The case of archetypal Quare form, constructed on an oak carcass with ebony mouldings and veneers, with a dome top, surmounted by a Quare pattern scroll-ended handle with ring-turned baseplates, all in solid silver. The repoussé silver dome mounts are chased with foliage, scrolls and dolphin masks. The front door has matching repoussé double-mask escutcheons; the left pierced for the inverted spring lock, the top rail inset with a finely pierced ebony sound fret, while the mask behind has a matching fret. The rectangular glazed sides with conforming sound frets above, the inset rear door glazed and framed by mitred ebony D-mouldings. All above a finely moulded base plinth and resting on ring-turned solid silver bun feet.
The 6½ inch square, fire-gilded, dial is engraved between the repoussé silver winged-cherub spandrels, with lever above XII engraved s/n for strike/silent. The finely matted centre has a full-width decorated mock pendulum aperture, with matching date square below, the twin winding squares are framed by typical Quare ring-turned apertures. The silvered chapter ring has Roman hours with fancy half-hour markers, Arabic minutes within their division ring, and is signed Dan. Quare, London to either side of VI. The original blued-steel hands are sculpted with ring-turned bosses, while the dial-plate is held to the movement by three pinned dial feet.

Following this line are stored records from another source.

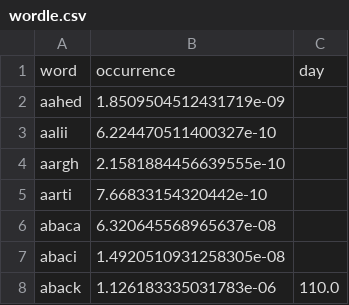
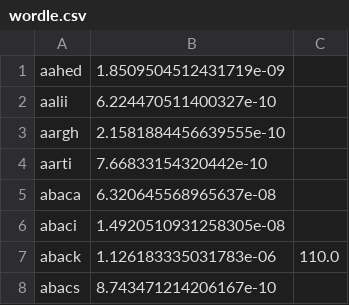
Before and after one commit to andrewhall1124/wordle, a CSV file: wordle.csv, drawn as a sheet; only a part is shown; the shorter side is filled out with more unchanged rows.

Commit message:
Removed headers

```diff
--- a/wordle.csv
+++ b/wordle.csv
@@ -1,2 +1 @@
-word,occurrence,day
 aahed,1.8509504512431719e-09,
```
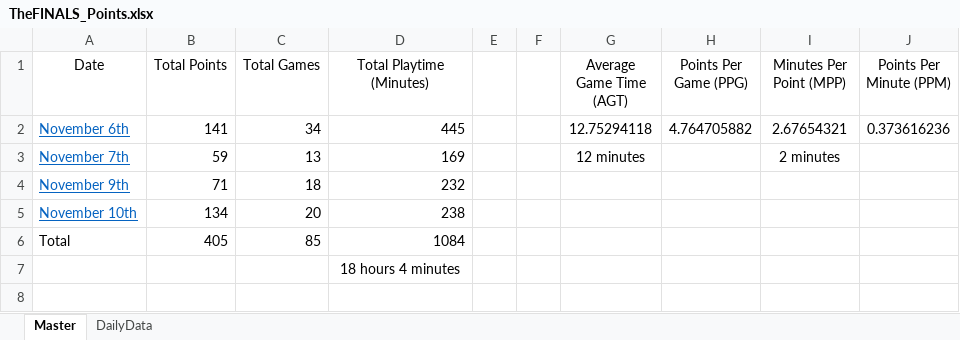
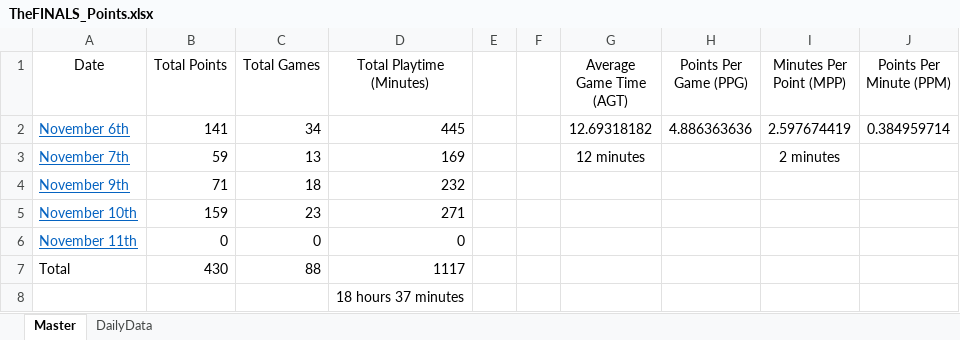
Before and after one commit to Dormio-san/WorldTour-Calculator, an Excel workbook: Data/TheFINALS_Points.xlsx, sheet Master, drawn as a sheet; values as stored, in another font and other column widths than the file's, no borders; table styles not drawn; addresses are those after the commit; the diff names each change by its address in the sheet, - before the commit and + after, or states it on an @@ line.

```diff
--- a/Data/TheFINALS_Points.xlsx (sheet Master)
+++ b/Data/TheFINALS_Points.xlsx (sheet Master)
-G2 (Average Game Time (AGT)): 12.75294118
+G2 (Average Game Time (AGT)): 12.69318182
-H2 (Points Per Game (PPG)): 4.764705882
+H2 (Points Per Game (PPG)): 4.886363636
-I2 (Minutes Per Point (MPP)): 2.67654321
+I2 (Minutes Per Point (MPP)): 2.597674419
-J2 (Points Per Minute (PPM)): 0.373616236
+J2 (Points Per Minute (PPM)): 0.384959714
-B5 (Total Points): 134
+B5 (Total Points): 159
-C5 (Total Games): 20
+C5 (Total Games): 23
-D5 (Total Playtime (Minutes)): 238
+D5 (Total Playtime (Minutes)): 271
+row 6: November 11th | 0 | 0 | 0
-B7 (Total Points): 405
+B7 (Total Points): 430
-C7 (Total Games): 85
+C7 (Total Games): 88
-D7 (Total Playtime (Minutes)): 1084
+D7 (Total Playtime (Minutes)): 1117
-D8 (Total Playtime (Minutes)): 18 hours 4 minutes
+D8 (Total Playtime (Minutes)): 18 hours 37 minutes
```
Also changed, not shown: sheet DailyData, formulas that keep their value.
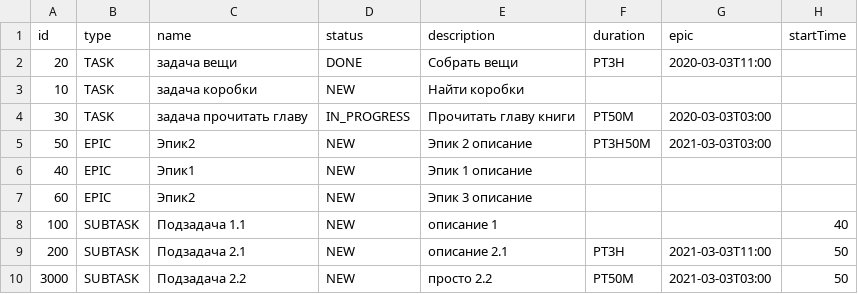
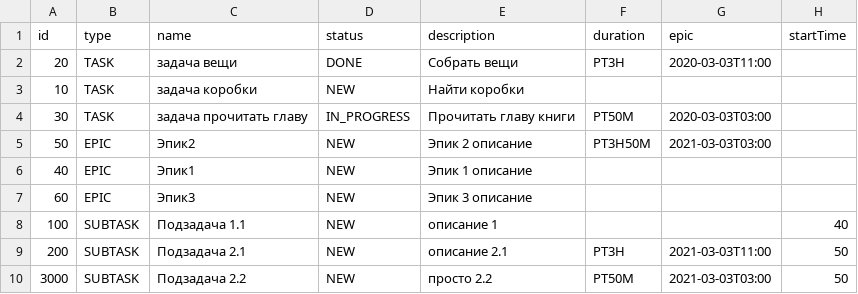
Before and after one commit to Pa11ady/java-sprint2-hw, a CSV file: resources/tasks_tmp.csv, drawn as a sheet.

```diff
--- a/resources/tasks_tmp.csv
+++ b/resources/tasks_tmp.csv
@@ -6,3 +6,3 @@ id,type,name,status,description,duration,epic,startTime
 40,EPIC,Эпик1,NEW,Эпик 1 описание, ,
-60,EPIC,Эпик2,NEW,Эпик 3 описание, ,
+60,EPIC,Эпик3,NEW,Эпик 3 описание, ,
 100,SUBTASK,Подзадача 1.1,NEW,описание 1, , ,40
```
Also changed, not shown: 3 other files.
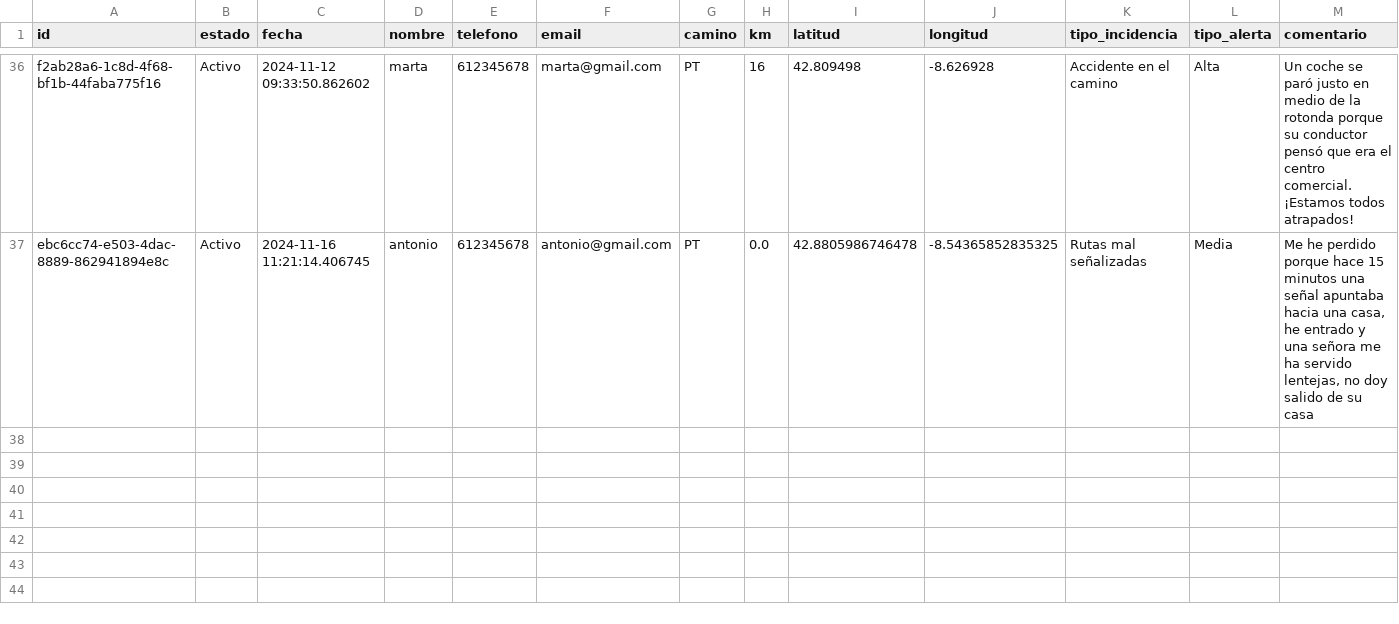
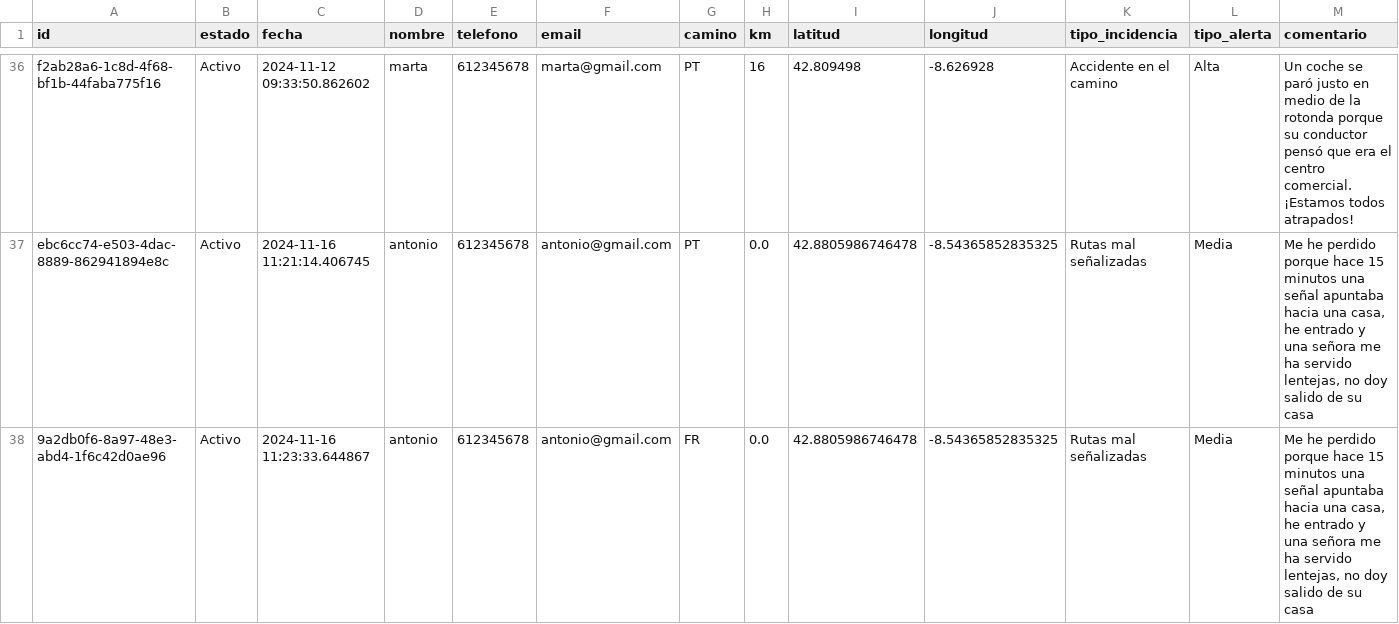
Before and after one commit to manoelmellid/smetria, a CSV file: respuestas.csv, drawn as a sheet; only a part is shown, gaps mark what is left out.

Commit message:
Guardar respuesta ID: 9a2db0f6-8a97-48e3-abd4-1f6c42d0ae96

```diff
--- a/respuestas.csv
+++ b/respuestas.csv
@@ -37 +37,2 @@ f2ab28a6-1c8d-4f68-bf1b-44faba775f16,Activo,2024-11-12 09:33:50.862602,marta,612
 ebc6cc74-e503-4dac-8889-862941894e8c,Activo,2024-11-16 11:21:14.406745,antonio,612345678,antonio@gmail.com,PT,0.0,42.8805986746478,-8.54365852835325,Rutas mal señalizadas,Media,"Me he perdido porque hace 15 minutos una señal apuntaba hacia una casa, he entrado y una señora me ha servido lentejas, no doy salido de su casa"
+9a2db0f6-8a97-48e3-abd4-1f6c42d0ae96,Activo,2024-11-16 11:23:33.644867,antonio,612345678,antonio@gmail.com,FR,0.0,42.8805986746478,-8.54365852835325,Rutas mal señalizadas,Media,"Me he perdido porque hace 15 minutos una señal apuntaba hacia una casa, he entrado y una señora me ha servido lentejas, no doy salido de su casa"
```
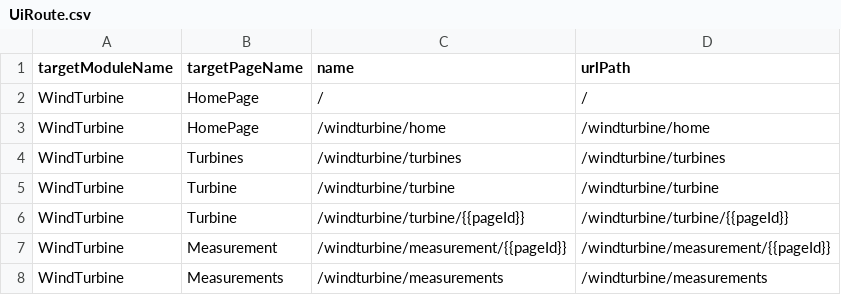
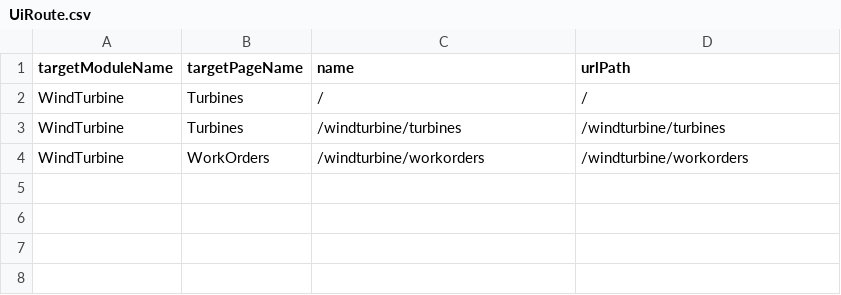
Before and after one commit to c3-joao/ui-workshop, a CSV file: windTurbineUiApp/metadata/UiSdlRoute/UiRoute.csv, drawn as a sheet.

Commit message:
initial sketch of turbines page

```diff
--- a/windTurbineUiApp/metadata/UiSdlRoute/UiRoute.csv
+++ b/windTurbineUiApp/metadata/UiSdlRoute/UiRoute.csv
@@ -1,8 +1,4 @@
 targetModuleName,targetPageName,name,urlPath
-WindTurbine,HomePage,/,/
-WindTurbine,HomePage,/windturbine/home,/windturbine/home
+WindTurbine,Turbines,/,/
 WindTurbine,Turbines,/windturbine/turbines,/windturbine/turbines
-WindTurbine,Turbine,/windturbine/turbine,/windturbine/turbine
-WindTurbine,Turbine,/windturbine/turbine/{{pageId}},/windturbine/turbine/{{pageId}}
-WindTurbine,Measurement,/windturbine/measurement/{{pageId}},/windturbine/measurement/{{pageId}}
-WindTurbine,Measurements,/windturbine/measurements,/windturbine/measurements
+WindTurbine,WorkOrders,/windturbine/workorders,/windturbine/workorders
```
Also changed, not shown: 40 other files.
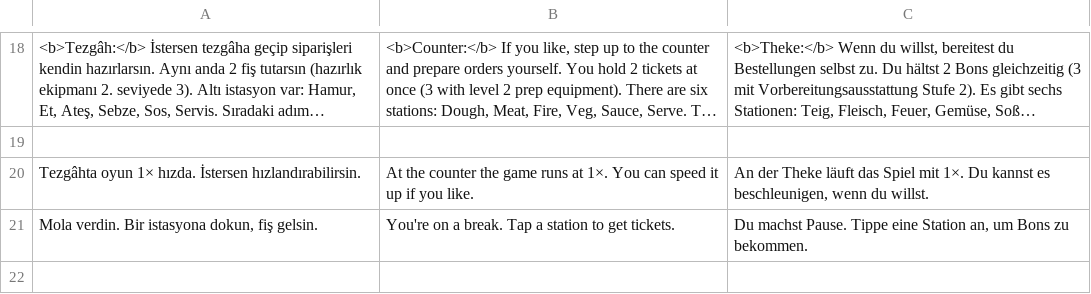
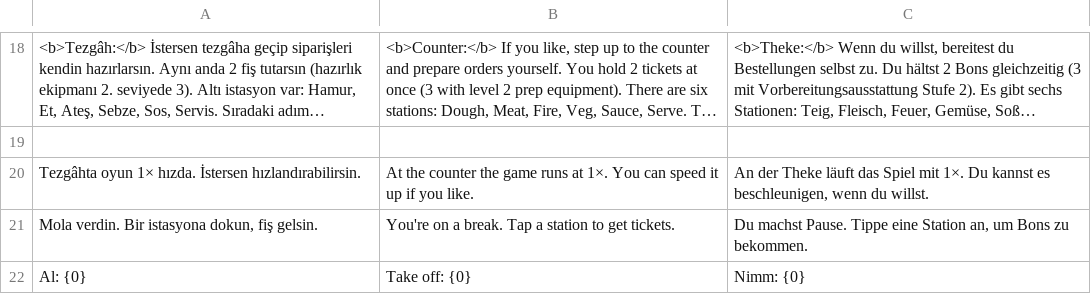
Before and after one commit to Ceomai/Kebab-Empire, a TSV file: locales_src/x15.tsv, drawn as a sheet; only a part is shown, gaps mark what is left out; long unchanged cells end in ….

```diff
--- a/locales_src/x15.tsv
+++ b/locales_src/x15.tsv
@@ -21 +21,2 @@ Tezgâhta oyun 1× hızda. İstersen hızlandırabilirsin.	At the counter the ga
 Mola verdin. Bir istasyona dokun, fiş gelsin.	You're on a break. Tap a station to get tickets.	Du machst Pause. Tippe eine Station an, um Bons zu bekommen.
+Al: {0}	Take off: {0}	Nimm: {0}
```
Also changed, not shown: 5 other files.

The substantial plates have six knopped and ring-turned pillars in Quare’s own pattern, the two trains have spring barrels and fusees with gut lines. The going train has a verge escapement with a short bob pendulum, while the strike train, governed by a rack-and-snail, sounds the hours on the largest bell. The pull-quarter repeat system is Quare’s own ‘parallel hammer’ design, peeling on four smaller, top-mounted bells, via a pull cord through the base. The backplate is superbly engraved with early tulips and scrolls and signed to the centre Daniel Quare, London. The lower section with typical early outside set-up click wheels to the barrels with a pierced and engraved brass retention click-spring. The movement is held in the case by two upper steel brackets, and seat-board steady pins in the early-manner below
Private collection UK, purchased from Watkins of London, 1954;
Private collection USA, 1998.
Garnier and Carter, The Golden Age of English Horology, 2015, p.278 & 279;
Dzik, Beneath the Dial, English Clock Pull Repeat Striking, 1675-1725, 2023, p.262 to 264.
Height 13½ inches; width 10¼ inches; depth 6¼ inches
This is an archetypal example of Quare’s earlier, pre-1700, design of table clock. It is one of only three recorded that are fully silver-mounted. The mounts are an early use of patterns that would subsequently become archetypal to Quare. Undoubtedly specially commissioned, some were hand-crafted in repoussé, presumably because of the extra weight and expense of casting in solid silver.
Daniel Quare’s clocks have been categorised into three types (Garnier & Carter, The Golden Age of English Horology, 2015 p.275-6), the most important being his commissioned clocks, such as this silver-mounted example.
Daniel Quare, London circa 1690
An exceedingly rare William & Mary silver-mounted ebony striking table clock with pull-quarter repeat